Chris Harrison, author of ClusterBall, has produced Wikiviz, a series of graphs exploring the links within Wikipedia articles. As he explains: "Wikipedia is an interesting dataset for visualization. As an encyclopedia, its articles span millions of topics. Being a human edited entity, connections between topics are diverse, interesting, and sometimes perplexing - five hops takes you from subatomic particles to Snoop Dog. Wikipedia is revealing in how humans organize data and how interconnected seemingly unrelated topics can be".
Layout is done using a spring model which constant and optimal spring length can be adjusted. Overlapping nodes are nudged apart using a separate, non-spring-based method. The code base is under a thousand lines of Java code, and was whipped together a few hours at a time over the course of a week. Tweaking the layout code (dampening, overlap detection, etc.) consumed most of that time. Although called WikiViz, there is nothing specifically Wikipedia about it. It's a general graph layout and render engine that can be used with many sources.
Initially, the graph was rendered real-time on screen. With about 1000 edges, the graph was interactive. However, as Harrison pushed the edge count into the tens of thousands, it became clear that watching the graph balance into an energy minimized state was going to take serious processing time (hours). Not only was each iteration taking about half a second (2 fps), but the number of iterations required to properly layout the graph was large (tens of thousands). It was clear that the computation needed to be run non-graphically and saved to file when complete.
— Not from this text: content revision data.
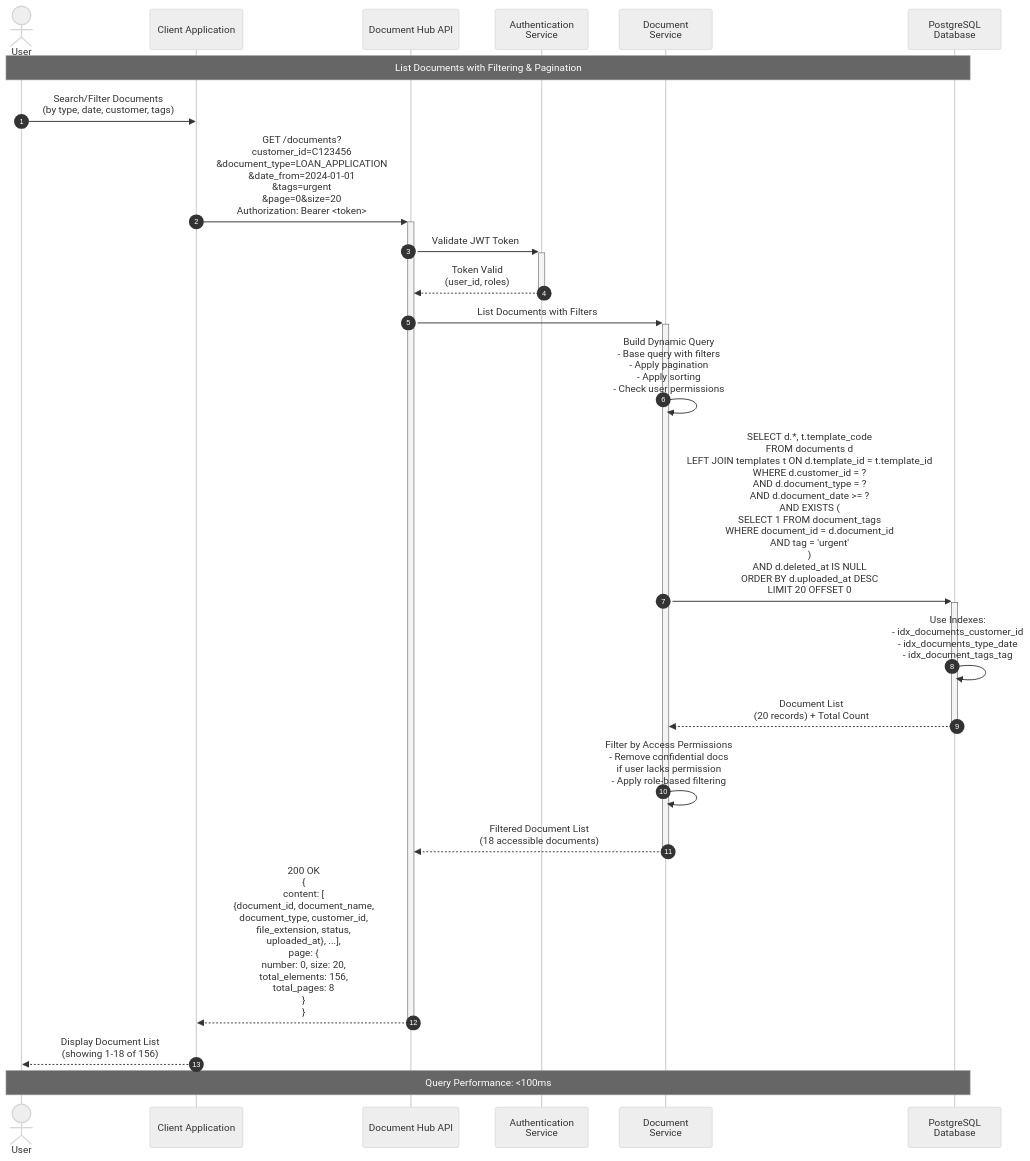
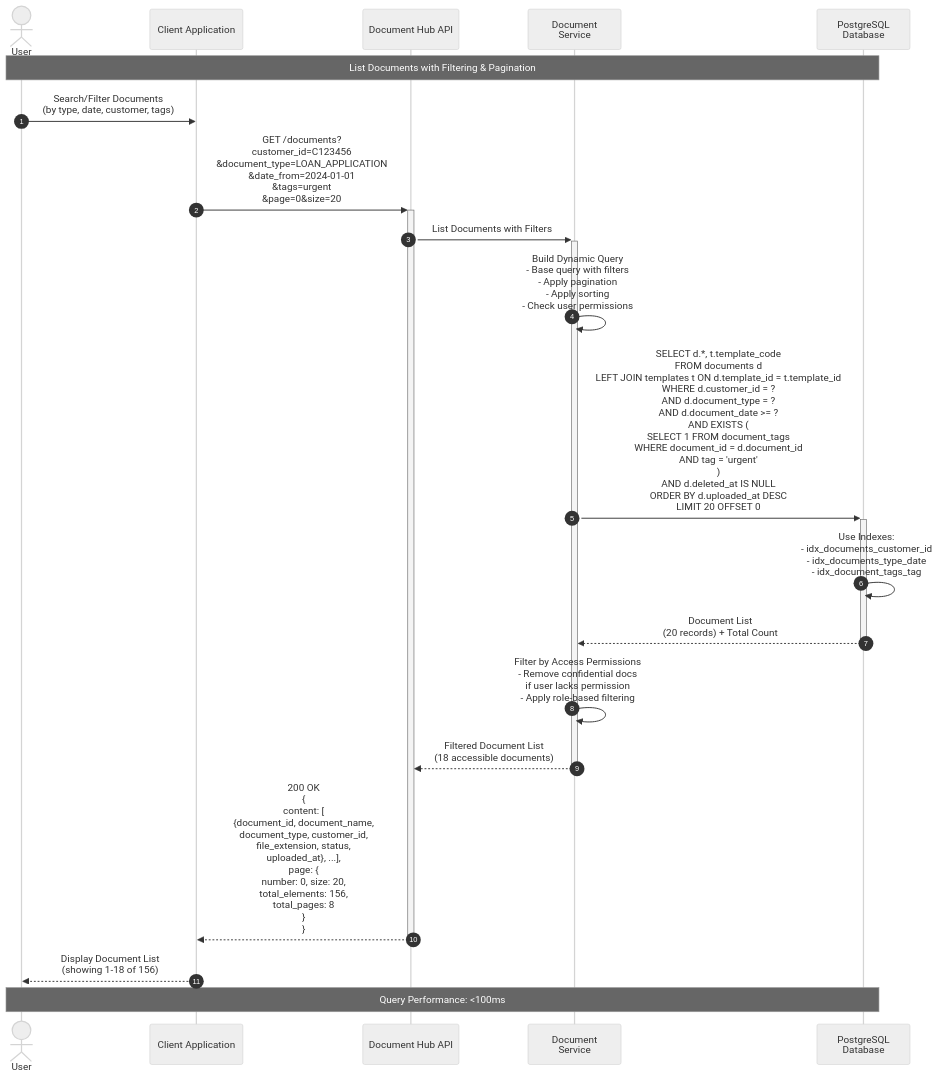
One commit to ghmd86/document-hub changed the third of 3 diagrams in document_retrieval_download_flow_sequence_diagram.md. Above: the diagram before and after it, drawn with Mermaid (neutral theme). The commit also changed other lines of this file and 5 other files, not shown here.

First line of the commit message:
Remove authentication steps from sequence diagrams

````diff
--- a/document_retrieval_download_flow_sequence_diagram.md
+++ b/document_retrieval_download_flow_sequence_diagram.md
@@ -137,38 +129,34 @@
 ```mermaid
 sequenceDiagram
     autonumber
     actor User
     participant Client as Client Application
     participant API as Document Hub API
-    participant Auth as Authentication<br/>Service
     participant DocService as Document<br/>Service
     participant DB as PostgreSQL<br/>Database
 
     Note over User,DB: List Documents with Filtering & Pagination
 
     User->>Client: Search/Filter Documents<br/>(by type, date, customer, tags)
-    Client->>+API: GET /documents?<br/>customer_id=C123456<br/>&document_type=LOAN_APPLICATION<br/>&date_from=2024-01-01<br/>&tags=urgent<br/>&page=0&size=20<br/>Authorization: Bearer <token>
-
-    API->>+Auth: Validate JWT Token
-    Auth-->>-API: Token Valid<br/>(user_id, roles)
+    Client->>+API: GET /documents?<br/>customer_id=C123456<br/>&document_type=LOAN_APPLICATION<br/>&date_from=2024-01-01<br/>&tags=urgent<br/>&page=0&size=20
 
     API->>+DocService: List Documents with Filters
 
     DocService->>DocService: Build Dynamic Query<br/>- Base query with filters<br/>- Apply pagination<br/>- Apply sorting<br/>- Check user permissions
 
     DocService->>+DB: SELECT d.*, t.template_code<br/>FROM documents d<br/>LEFT JOIN templates t ON d.template_id = t.template_id<br/>WHERE d.customer_id = ?<br/>AND d.document_type = ?<br/>AND d.document_date >= ?<br/>AND EXISTS (<br/>  SELECT 1 FROM document_tags<br/>  WHERE document_id = d.document_id<br/>  AND tag = 'urgent'<br/>)<br/>AND d.deleted_at IS NULL<br/>ORDER BY d.uploaded_at DESC<br/>LIMIT 20 OFFSET 0
 
     DB->>DB: Use Indexes:<br/>- idx_documents_customer_id<br/>- idx_documents_type_date<br/>- idx_document_tags_tag
 
     DB-->>-DocService: Document List<br/>(20 records) + Total Count
 
     DocService->>DocService: Filter by Access Permissions<br/>- Remove confidential docs<br/>  if user lacks permission<br/>- Apply role-based filtering
 
     DocService-->>-API: Filtered Document List<br/>(18 accessible documents)
 
     API-->>-Client: 200 OK<br/>{<br/>  content: [<br/>    {document_id, document_name,<br/>     document_type, customer_id,<br/>     file_extension, status,<br/>     uploaded_at}, ...],<br/>  page: {<br/>    number: 0, size: 20,<br/>    total_elements: 156,<br/>    total_pages: 8<br/>  }<br/>}
 
     Client-->>User: Display Document List<br/>(showing 1-18 of 156)
 
     Note over User,DB: Query Performance: <100ms
 ```
````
This also allowed him to escape the low resolution of monitors and produce high-resolution images (20,000x20,000 pixels or more).